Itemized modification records
▼▼▼

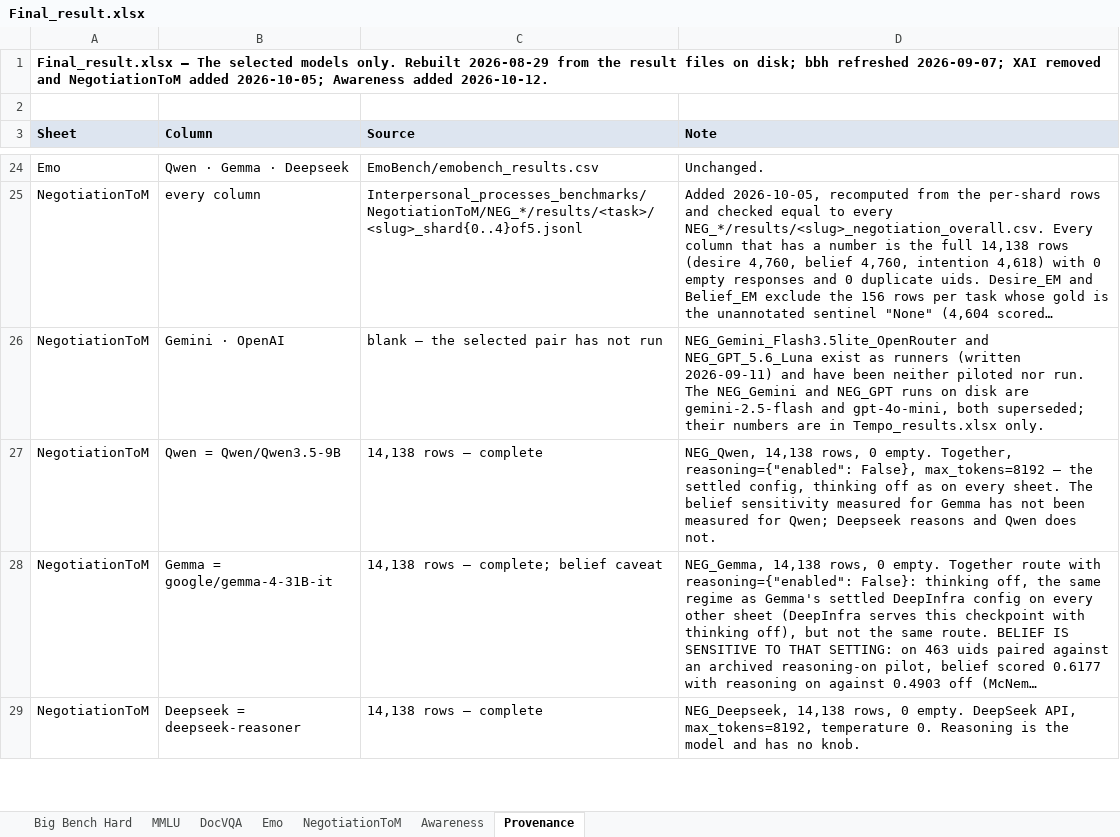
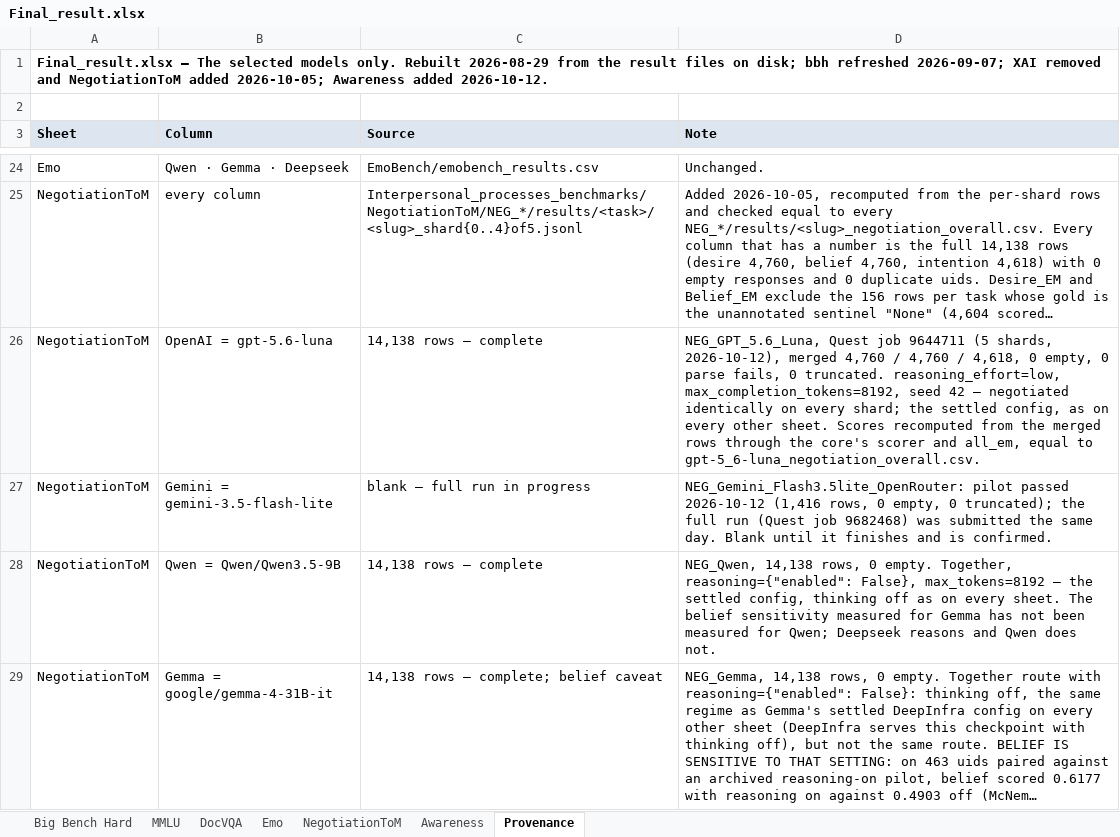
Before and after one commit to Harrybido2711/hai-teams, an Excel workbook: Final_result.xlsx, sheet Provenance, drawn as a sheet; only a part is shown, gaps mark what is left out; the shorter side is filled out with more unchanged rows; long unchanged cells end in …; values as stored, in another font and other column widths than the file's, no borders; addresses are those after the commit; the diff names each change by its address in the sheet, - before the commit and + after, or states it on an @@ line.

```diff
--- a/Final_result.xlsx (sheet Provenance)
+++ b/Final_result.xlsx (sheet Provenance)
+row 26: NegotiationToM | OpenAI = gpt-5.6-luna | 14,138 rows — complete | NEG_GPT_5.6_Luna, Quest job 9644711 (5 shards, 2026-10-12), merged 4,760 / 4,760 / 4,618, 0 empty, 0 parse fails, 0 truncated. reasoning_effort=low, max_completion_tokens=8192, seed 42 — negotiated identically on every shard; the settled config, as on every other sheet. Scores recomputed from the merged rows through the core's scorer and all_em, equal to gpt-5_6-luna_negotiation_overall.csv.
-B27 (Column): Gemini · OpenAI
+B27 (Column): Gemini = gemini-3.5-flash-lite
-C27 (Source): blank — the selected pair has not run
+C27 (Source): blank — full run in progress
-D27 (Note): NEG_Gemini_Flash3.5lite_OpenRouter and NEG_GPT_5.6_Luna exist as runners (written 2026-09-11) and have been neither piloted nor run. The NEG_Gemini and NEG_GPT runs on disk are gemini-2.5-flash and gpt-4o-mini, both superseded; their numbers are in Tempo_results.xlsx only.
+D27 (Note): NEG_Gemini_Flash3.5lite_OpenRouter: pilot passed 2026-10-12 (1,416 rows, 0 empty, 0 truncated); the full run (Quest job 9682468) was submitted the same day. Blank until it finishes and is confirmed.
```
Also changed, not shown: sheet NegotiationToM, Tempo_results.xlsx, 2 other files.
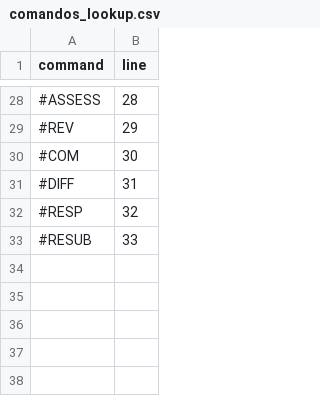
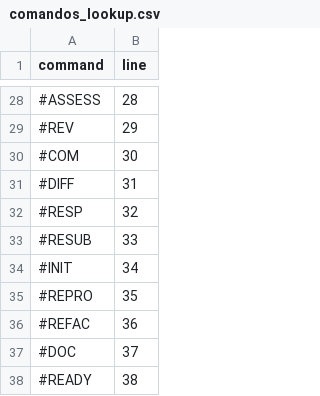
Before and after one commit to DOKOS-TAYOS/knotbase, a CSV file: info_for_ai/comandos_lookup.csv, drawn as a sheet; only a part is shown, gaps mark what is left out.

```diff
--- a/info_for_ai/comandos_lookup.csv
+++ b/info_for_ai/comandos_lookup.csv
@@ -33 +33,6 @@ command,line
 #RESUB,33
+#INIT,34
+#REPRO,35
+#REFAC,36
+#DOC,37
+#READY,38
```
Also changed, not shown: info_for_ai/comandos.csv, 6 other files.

▲▲▲

Problem to work on
How many lines of the data hold the string "Source"? Reply with the number alone.

The answer
2